Instructions for the task
Leaving the images behind, copy every line of the records exactly.

****************************************

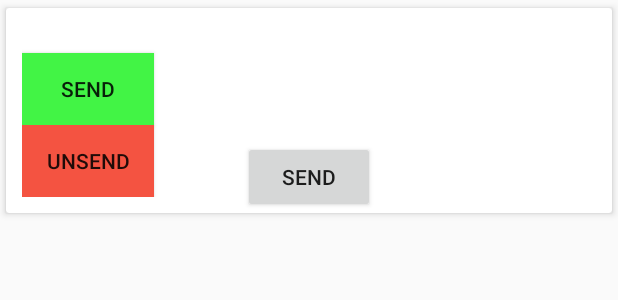
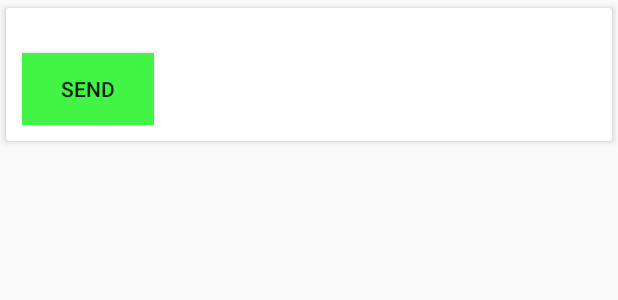
Before and after one commit to sindrip/clonechat-android, an Android app: the layout item_send_friend_view.xml on its own in the app's theme, with its tools: preview values and no code run, on a phone screen of 412 x 824 dp. Shown: the top 300 px of the screen. Run offline under Robolectric (Android 15) with nearby library versions, the phone set to English and light mode, and no system bars.

Commit message:
Revert "Send image"

```diff
--- a/app/src/main/java/club/clonechat/clonechat/data/AppDataManager.java
+++ b/app/src/main/java/club/clonechat/clonechat/data/AppDataManager.java
@@ -123,8 +123,8 @@ public class AppDataManager implements DataManager {
     }
 
     @Override
-    public void uploadPhoto(List<User> users) {
-        mImageRepository.uploadPhoto(users);
+    public void uploadPhoto(String username) {
+        mImageRepository.uploadPhoto(username);
     }
 
     @Override
--- a/app/src/main/java/club/clonechat/clonechat/data/DataManager.java
+++ b/app/src/main/java/club/clonechat/clonechat/data/DataManager.java
@@ -48,7 +48,7 @@ public interface DataManager {
 
     void setPhotoBytes(byte[] photo);
 
-    void uploadPhoto(List<User> users);
+    void uploadPhoto(String username);
 
     LiveData<Boolean> getUploadStart();
     void setUploadStartFalse();
--- a/app/src/main/java/club/clonechat/clonechat/ui/main/MainActivity.java
+++ b/app/src/main/java/club/clonechat/clonechat/ui/main/MainActivity.java
@@ -147,8 +147,8 @@ public class MainActivity extends BaseActivity<ActivityMainBinding, MainViewMode
             if (data) {
                 Log.d("frag", "was true");
                 mMainViewModel.setUploadStartFalse();
-                //getSupportFragmentManager().popBackStackImmediate();
-                //getSupportFragmentManager().popBackStackImmediate();
+                getSupportFragmentManager().popBackStackImmediate();
+                getSupportFragmentManager().popBackStackImmediate();
             }
         });
     }
--- a/app/src/main/java/club/clonechat/clonechat/ui/main/friends/FriendItemViewModel.java
+++ b/app/src/main/java/club/clonechat/clonechat/ui/main/friends/FriendItemViewModel.java
@@ -30,7 +30,6 @@ public class FriendItemViewModel {
     }
 
     public void onButtonClick() {
-
         mListener.onButtonClick(user.getValue().getUsername());
     }
 
--- a/app/src/main/res/layout/item_send_friend_view.xml
+++ b/app/src/main/res/layout/item_send_friend_view.xml
@@ -29,28 +29,10 @@
                 android:layout_height="wrap_content"
                 android:background="#42F445"
                 android:text="Send"
-                android:visibility="@{viewModel.isSent ? View.GONE : View.VISIBLE}"
-                android:onClick="@{() -> viewModel.onSendButtonClick()}"/>
-
-            <Button
-                android:layout_width="wrap_content"
-                android:layout_height="wrap_content"
-                android:background="#F45341"
-                android:text="Unsend"
-                android:visibility="@{viewModel.isSent ? View.VISIBLE : View.GONE}"
-                android:onClick="@{() -> viewModel.onUnsendButtonClick()}"/>
-
+                android:onClick="@{() -> viewModel.onButtonClick()}"/>
 
 
         </LinearLayout>
 
-        <Button
-            android:layout_width="wrap_content"
-            android:layout_height="wrap_content"
-            android:text="Send"
-            android:layout_gravity="center|bottom"
-            android:onClick="@{() -> viewModel.onSendImageButtonClick()}"/>
-
-
     </android.support.v7.widget.CardView>
 </layout>
```
Also changed, not shown: app/src/main/java/club/clonechat/clonechat/data/repository/ImageRepository.java (+19 -29 lines), app/src/main/java/club/clonechat/clonechat/ui/main/camera/sendImage/SendFriendAdapter.java (+5 -32 lines), app/src/main/java/club/clonechat/clonechat/ui/main/camera/sendImage/SendFriendItemViewModel.java (+4 -22 lines).
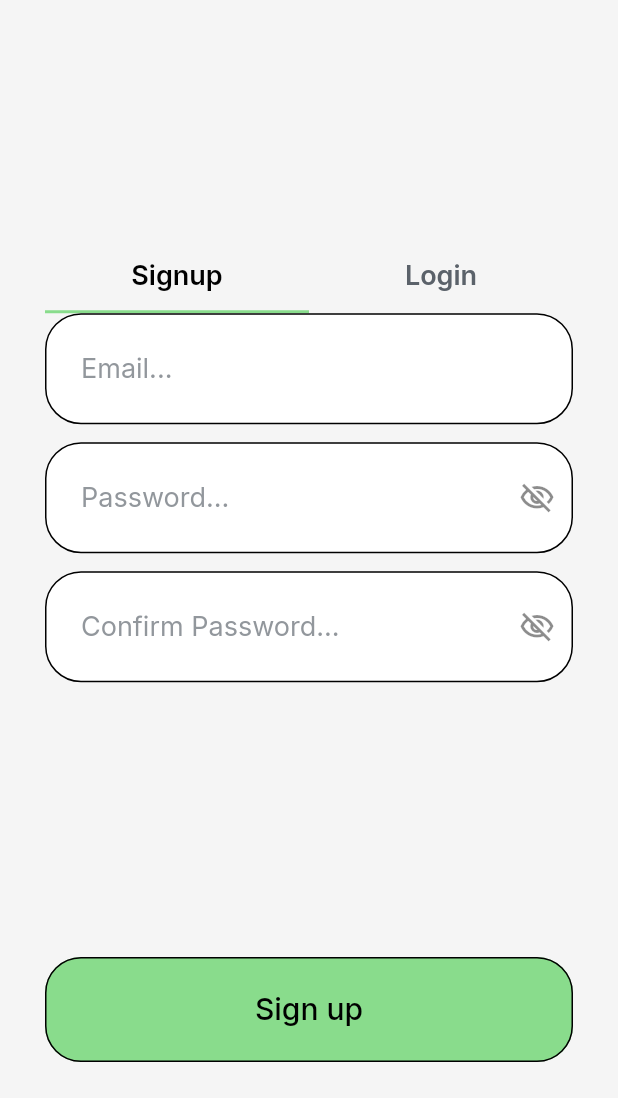
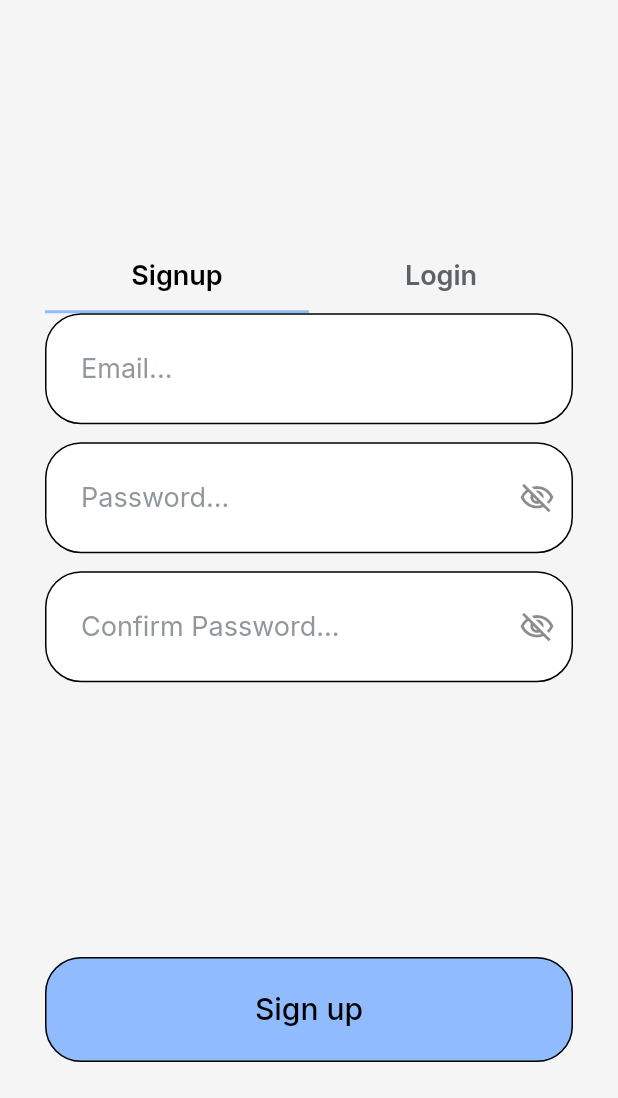
Before and after one commit to matt8011/TodoApp-FlutterFlow, a Flutter app: the screen it shows after launch, on a phone screen of 412 x 824 dp, the part 138-1236 px from its top. Run offline on Flutter 3.47's test engine with Material 3 defaults, Android fonts, the phone set to English and light mode, and no system bars; drawn by our look-alikes of auto_size_text; our stand-ins replace cloud_firestore, easy_debounce, file_picker, firebase_auth, firebase_core, firebase_storage and 12 more; missing offline and left inert: json_path, mime_type; accounts and stored records are empty.

Commit message:
Chnaged primary color

```diff
--- a/lib/flutter_flow/flutter_flow_theme.dart
+++ b/lib/flutter_flow/flutter_flow_theme.dart
@@ -103,8 +103,8 @@ class LightModeTheme extends FlutterFlowTheme {
   @Deprecated('Use tertiary instead')
   Color get tertiaryColor => tertiary;
 
-  late Color primary = const Color(0xFF89DC8C);
-  late Color secondary = const Color(0xFF5794F2);
+  late Color primary = const Color(0xFF90BCFF);
+  late Color secondary = const Color(0xFF89DC8C);
   late Color tertiary = const Color(0xFFEE8B60);
   late Color alternate = const Color(0xFFE0E3E7);
   late Color primaryText = const Color(0xFF000000);
```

****************************************

Exercise response
Before and after one commit to sindrip/clonechat-android, an Android app: the layout item_send_friend_view.xml on its own in the app's theme, with its tools: preview values and no code run, on a phone screen of 412 x 824 dp. Shown: the top 300 px of the screen. Run offline under Robolectric (Android 15) with nearby library versions, the phone set to English and light mode, and no system bars.

Commit message:
Revert "Send image"

```diff
--- a/app/src/main/java/club/clonechat/clonechat/data/AppDataManager.java
+++ b/app/src/main/java/club/clonechat/clonechat/data/AppDataManager.java
@@ -123,8 +123,8 @@ public class AppDataManager implements DataManager {
     }
 
     @Override
-    public void uploadPhoto(List<User> users) {
-        mImageRepository.uploadPhoto(users);
+    public void uploadPhoto(String username) {
+        mImageRepository.uploadPhoto(username);
     }
 
     @Override
--- a/app/src/main/java/club/clonechat/clonechat/data/DataManager.java
+++ b/app/src/main/java/club/clonechat/clonechat/data/DataManager.java
@@ -48,7 +48,7 @@ public interface DataManager {
 
     void setPhotoBytes(byte[] photo);
 
-    void uploadPhoto(List<User> users);
+    void uploadPhoto(String username);
 
     LiveData<Boolean> getUploadStart();
     void setUploadStartFalse();
--- a/app/src/main/java/club/clonechat/clonechat/ui/main/MainActivity.java
+++ b/app/src/main/java/club/clonechat/clonechat/ui/main/MainActivity.java
@@ -147,8 +147,8 @@ public class MainActivity extends BaseActivity<ActivityMainBinding, MainViewMode
             if (data) {
                 Log.d("frag", "was true");
                 mMainViewModel.setUploadStartFalse();
-                //getSupportFragmentManager().popBackStackImmediate();
-                //getSupportFragmentManager().popBackStackImmediate();
+                getSupportFragmentManager().popBackStackImmediate();
+                getSupportFragmentManager().popBackStackImmediate();
             }
         });
     }
--- a/app/src/main/java/club/clonechat/clonechat/ui/main/friends/FriendItemViewModel.java
+++ b/app/src/main/java/club/clonechat/clonechat/ui/main/friends/FriendItemViewModel.java
@@ -30,7 +30,6 @@ public class FriendItemViewModel {
     }
 
     public void onButtonClick() {
-
         mListener.onButtonClick(user.getValue().getUsername());
     }
 
--- a/app/src/main/res/layout/item_send_friend_view.xml
+++ b/app/src/main/res/layout/item_send_friend_view.xml
@@ -29,28 +29,10 @@
                 android:layout_height="wrap_content"
                 android:background="#42F445"
                 android:text="Send"
-                android:visibility="@{viewModel.isSent ? View.GONE : View.VISIBLE}"
-                android:onClick="@{() -> viewModel.onSendButtonClick()}"/>
-
-            <Button
-                android:layout_width="wrap_content"
-                android:layout_height="wrap_content"
-                android:background="#F45341"
-                android:text="Unsend"
-                android:visibility="@{viewModel.isSent ? View.VISIBLE : View.GONE}"
-                android:onClick="@{() -> viewModel.onUnsendButtonClick()}"/>
-
+                android:onClick="@{() -> viewModel.onButtonClick()}"/>
 
 
         </LinearLayout>
 
-        <Button
-            android:layout_width="wrap_content"
-            android:layout_height="wrap_content"
-            android:text="Send"
-            android:layout_gravity="center|bottom"
-            android:onClick="@{() -> viewModel.onSendImageButtonClick()}"/>
-
-
     </android.support.v7.widget.CardView>
 </layout>
```
Also changed, not shown: app/src/main/java/club/clonechat/clonechat/data/repository/ImageRepository.java (+19 -29 lines), app/src/main/java/club/clonechat/clonechat/ui/main/camera/sendImage/SendFriendAdapter.java (+5 -32 lines), app/src/main/java/club/clonechat/clonechat/ui/main/camera/sendImage/SendFriendItemViewModel.java (+4 -22 lines).
Before and after one commit to matt8011/TodoApp-FlutterFlow, a Flutter app: the screen it shows after launch, on a phone screen of 412 x 824 dp, the part 138-1236 px from its top. Run offline on Flutter 3.47's test engine with Material 3 defaults, Android fonts, the phone set to English and light mode, and no system bars; drawn by our look-alikes of auto_size_text; our stand-ins replace cloud_firestore, easy_debounce, file_picker, firebase_auth, firebase_core, firebase_storage and 12 more; missing offline and left inert: json_path, mime_type; accounts and stored records are empty.

Commit message:
Chnaged primary color

```diff
--- a/lib/flutter_flow/flutter_flow_theme.dart
+++ b/lib/flutter_flow/flutter_flow_theme.dart
@@ -103,8 +103,8 @@ class LightModeTheme extends FlutterFlowTheme {
   @Deprecated('Use tertiary instead')
   Color get tertiaryColor => tertiary;
 
-  late Color primary = const Color(0xFF89DC8C);
-  late Color secondary = const Color(0xFF5794F2);
+  late Color primary = const Color(0xFF90BCFF);
+  late Color secondary = const Color(0xFF89DC8C);
   late Color tertiary = const Color(0xFFEE8B60);
   late Color alternate = const Color(0xFFE0E3E7);
   late Color primaryText = const Color(0xFF000000);
```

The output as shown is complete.